Caister-on-Sea sand-trapped girl rescue 'a miracle'
A father who saw his teenage daughter buried alive on a Norfolk beach said her survival is "a miracle".
Paige Anderson, 15, was trapped by up to 6ft (1.8m) of sand after a tunnel she was digging at Caister-on-Sea collapsed on Friday afternoon.
Emergency services "thought she was dead" after they pulled the girl out 15 minutes later.
But she regained consciousness and was discharged from hospital on Sunday with only minor injuries.
Miss Anderson and her older sister Jade were on holiday as they dug two holes in the sand on the beach near Great Yarmouth.
"It just started off as a bit of fun," said father Michael Anderson.

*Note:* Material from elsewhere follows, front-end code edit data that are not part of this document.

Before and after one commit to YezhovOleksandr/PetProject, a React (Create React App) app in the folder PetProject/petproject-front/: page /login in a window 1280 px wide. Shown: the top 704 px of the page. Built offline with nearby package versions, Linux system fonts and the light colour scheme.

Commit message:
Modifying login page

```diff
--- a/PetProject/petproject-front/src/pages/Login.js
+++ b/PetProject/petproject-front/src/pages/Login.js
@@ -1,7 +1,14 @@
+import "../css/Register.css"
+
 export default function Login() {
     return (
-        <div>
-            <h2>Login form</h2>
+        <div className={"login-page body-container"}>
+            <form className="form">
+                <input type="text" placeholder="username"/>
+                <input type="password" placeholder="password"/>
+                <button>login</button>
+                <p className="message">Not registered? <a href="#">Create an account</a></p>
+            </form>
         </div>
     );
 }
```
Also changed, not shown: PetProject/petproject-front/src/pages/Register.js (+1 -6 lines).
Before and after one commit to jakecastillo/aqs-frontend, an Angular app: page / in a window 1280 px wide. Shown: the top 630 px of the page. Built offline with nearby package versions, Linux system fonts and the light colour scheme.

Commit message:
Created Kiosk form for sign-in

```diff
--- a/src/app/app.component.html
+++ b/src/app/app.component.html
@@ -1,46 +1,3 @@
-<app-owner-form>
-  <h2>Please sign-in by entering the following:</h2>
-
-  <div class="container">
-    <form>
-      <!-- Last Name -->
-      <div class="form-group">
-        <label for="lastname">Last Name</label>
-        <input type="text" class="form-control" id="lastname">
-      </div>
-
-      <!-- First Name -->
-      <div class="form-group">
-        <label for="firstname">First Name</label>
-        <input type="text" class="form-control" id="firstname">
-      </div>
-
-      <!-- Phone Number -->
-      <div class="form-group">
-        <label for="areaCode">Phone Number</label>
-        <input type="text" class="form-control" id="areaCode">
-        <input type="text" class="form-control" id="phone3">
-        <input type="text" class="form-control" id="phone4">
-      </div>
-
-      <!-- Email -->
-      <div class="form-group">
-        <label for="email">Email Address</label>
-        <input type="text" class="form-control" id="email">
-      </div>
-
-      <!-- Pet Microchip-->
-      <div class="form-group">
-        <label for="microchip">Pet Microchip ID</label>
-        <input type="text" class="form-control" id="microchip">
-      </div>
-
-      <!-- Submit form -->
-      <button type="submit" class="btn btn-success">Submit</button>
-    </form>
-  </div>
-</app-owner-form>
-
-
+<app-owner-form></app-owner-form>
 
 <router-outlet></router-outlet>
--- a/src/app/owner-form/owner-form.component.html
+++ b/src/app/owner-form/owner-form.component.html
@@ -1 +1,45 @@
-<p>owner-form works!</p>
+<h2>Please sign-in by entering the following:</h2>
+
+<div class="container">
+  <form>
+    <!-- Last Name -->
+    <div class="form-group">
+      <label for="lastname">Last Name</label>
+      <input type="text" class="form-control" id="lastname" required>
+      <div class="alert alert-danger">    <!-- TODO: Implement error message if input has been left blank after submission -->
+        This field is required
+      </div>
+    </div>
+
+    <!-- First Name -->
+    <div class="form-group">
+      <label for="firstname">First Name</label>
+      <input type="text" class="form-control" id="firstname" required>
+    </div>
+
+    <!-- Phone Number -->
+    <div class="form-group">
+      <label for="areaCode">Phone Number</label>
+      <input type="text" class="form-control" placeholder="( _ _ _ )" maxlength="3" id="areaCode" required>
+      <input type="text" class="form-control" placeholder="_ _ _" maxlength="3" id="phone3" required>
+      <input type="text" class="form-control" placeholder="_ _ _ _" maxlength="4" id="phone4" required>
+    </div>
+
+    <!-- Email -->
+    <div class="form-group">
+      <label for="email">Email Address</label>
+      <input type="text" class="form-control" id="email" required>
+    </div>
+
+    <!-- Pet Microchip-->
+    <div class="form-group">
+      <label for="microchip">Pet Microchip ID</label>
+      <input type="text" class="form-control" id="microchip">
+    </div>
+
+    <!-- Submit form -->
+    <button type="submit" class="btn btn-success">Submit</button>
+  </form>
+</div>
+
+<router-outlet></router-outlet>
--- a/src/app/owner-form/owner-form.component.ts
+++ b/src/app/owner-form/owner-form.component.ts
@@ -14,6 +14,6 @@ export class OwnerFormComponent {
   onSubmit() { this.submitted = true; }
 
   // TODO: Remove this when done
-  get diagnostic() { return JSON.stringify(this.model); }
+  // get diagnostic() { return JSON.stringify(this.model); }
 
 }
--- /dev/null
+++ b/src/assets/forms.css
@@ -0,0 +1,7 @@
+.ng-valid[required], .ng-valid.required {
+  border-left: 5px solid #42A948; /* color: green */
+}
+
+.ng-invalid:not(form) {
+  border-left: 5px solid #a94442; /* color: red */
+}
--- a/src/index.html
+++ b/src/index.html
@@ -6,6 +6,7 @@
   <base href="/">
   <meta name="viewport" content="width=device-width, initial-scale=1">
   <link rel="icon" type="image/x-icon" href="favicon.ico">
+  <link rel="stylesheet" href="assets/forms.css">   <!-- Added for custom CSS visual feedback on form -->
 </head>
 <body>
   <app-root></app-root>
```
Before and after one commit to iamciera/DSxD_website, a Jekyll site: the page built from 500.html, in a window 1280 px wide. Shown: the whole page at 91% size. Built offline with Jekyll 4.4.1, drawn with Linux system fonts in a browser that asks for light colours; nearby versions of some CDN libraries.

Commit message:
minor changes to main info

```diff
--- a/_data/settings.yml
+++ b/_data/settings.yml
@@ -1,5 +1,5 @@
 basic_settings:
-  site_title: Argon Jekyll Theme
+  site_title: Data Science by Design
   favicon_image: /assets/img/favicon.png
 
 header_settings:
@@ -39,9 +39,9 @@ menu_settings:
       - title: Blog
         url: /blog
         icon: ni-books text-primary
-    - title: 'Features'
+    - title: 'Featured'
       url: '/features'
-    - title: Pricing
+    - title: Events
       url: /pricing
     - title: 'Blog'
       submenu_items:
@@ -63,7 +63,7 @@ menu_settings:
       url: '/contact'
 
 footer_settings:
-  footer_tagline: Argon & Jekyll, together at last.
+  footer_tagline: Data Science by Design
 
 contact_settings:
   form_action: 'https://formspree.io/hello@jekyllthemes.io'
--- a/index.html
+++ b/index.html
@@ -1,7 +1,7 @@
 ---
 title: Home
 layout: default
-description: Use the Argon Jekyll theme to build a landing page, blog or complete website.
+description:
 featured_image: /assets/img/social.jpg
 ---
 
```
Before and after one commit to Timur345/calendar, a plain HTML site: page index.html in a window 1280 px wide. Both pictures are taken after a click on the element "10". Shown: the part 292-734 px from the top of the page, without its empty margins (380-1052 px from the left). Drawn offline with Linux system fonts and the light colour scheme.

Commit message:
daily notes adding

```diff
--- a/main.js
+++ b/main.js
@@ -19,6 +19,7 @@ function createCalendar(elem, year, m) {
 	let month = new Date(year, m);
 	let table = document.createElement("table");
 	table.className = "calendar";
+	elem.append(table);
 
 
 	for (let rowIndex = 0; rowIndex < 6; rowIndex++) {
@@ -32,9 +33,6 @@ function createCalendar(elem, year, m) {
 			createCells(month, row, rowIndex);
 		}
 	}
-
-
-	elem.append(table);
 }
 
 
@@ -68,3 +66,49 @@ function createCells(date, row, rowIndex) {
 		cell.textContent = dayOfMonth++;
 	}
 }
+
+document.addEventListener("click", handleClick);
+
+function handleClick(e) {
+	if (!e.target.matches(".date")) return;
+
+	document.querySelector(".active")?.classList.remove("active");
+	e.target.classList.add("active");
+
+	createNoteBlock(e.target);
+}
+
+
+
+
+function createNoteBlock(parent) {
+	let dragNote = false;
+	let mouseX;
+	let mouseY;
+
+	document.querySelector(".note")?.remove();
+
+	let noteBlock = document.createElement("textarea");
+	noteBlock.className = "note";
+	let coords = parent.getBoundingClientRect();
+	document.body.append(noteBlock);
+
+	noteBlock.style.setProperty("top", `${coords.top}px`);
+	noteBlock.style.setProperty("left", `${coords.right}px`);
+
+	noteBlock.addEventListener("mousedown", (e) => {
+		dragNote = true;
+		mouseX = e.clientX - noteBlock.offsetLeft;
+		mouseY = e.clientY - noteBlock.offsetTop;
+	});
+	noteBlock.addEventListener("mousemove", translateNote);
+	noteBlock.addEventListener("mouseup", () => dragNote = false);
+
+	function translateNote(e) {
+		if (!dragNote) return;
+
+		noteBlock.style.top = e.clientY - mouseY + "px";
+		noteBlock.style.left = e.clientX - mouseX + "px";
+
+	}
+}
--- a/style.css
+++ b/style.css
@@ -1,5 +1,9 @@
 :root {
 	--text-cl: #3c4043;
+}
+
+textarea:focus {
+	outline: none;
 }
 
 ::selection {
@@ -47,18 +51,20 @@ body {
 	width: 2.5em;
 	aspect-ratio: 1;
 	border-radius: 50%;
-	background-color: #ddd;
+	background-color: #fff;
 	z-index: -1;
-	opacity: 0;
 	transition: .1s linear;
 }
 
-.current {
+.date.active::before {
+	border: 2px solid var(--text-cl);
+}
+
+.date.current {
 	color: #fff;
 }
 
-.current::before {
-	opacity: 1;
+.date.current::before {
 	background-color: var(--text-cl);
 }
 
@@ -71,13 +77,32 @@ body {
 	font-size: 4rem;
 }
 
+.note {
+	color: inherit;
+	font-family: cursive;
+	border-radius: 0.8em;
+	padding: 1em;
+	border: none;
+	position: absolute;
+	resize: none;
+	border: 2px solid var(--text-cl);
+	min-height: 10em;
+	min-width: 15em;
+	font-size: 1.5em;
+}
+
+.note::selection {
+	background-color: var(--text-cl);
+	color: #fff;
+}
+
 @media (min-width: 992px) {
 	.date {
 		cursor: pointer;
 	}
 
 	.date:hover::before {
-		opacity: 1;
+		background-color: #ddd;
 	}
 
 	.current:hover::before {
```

"They were digging a hole, jumping up and down, waving at each other."
As Paige attempted to go through a tunnel connecting the two holes, the sand around her collapsed burying her.
"All I remember is starting to get through it and then it all went black," said Miss Anderson, who lives with her family in Kent.
Emergency services including Caister Lifeboat were quickly at the scene after an alarm was raised.
After "frantic digging" and help from members of the public, enough of the teenager's head was eventually dug out of the sand so that she could be given an oxygen mask.
Paul Williams, coxswain of Caister Lifeboat, said seeing her alive and healthy 48 hours after the incident was "incredible".
"When I saw her two days ago she was purple-faced, like a rag doll, we just didn't think she was alive," he said.
Tommy Williams, second coxswain of Caister Lifeboat said: "It was absolutely horrifying for us. We were very relieved when we got her out because it seemed to take ages because the suction of the sand pulling her down was so intense.
"Me and my father [Caister coxswain Paul Williams] tried pulling her out first and didn't succeed, but luckily enough a fireman came and we managed to pull her out with the fireman."
Miss Anderson, who was airlifted to the James Paget Hospital in Gorleston, passed on her regards to "everyone who helped" save her and aid recovery, including an elderly couple who sent a card to her at the hospital.
With the girl's lucky escape, Mr Anderson hopes that the well-publicised incident will make other parents think more about beach safety.
"We've all dug holes, we've all played on the beach and it will probably still all carry on," he said.
"If I can be so close to Paige and that happens, all I can say is, in future, as a rule of thumb, just don't let it go too deep for your children.
"I did and I nearly paid the price."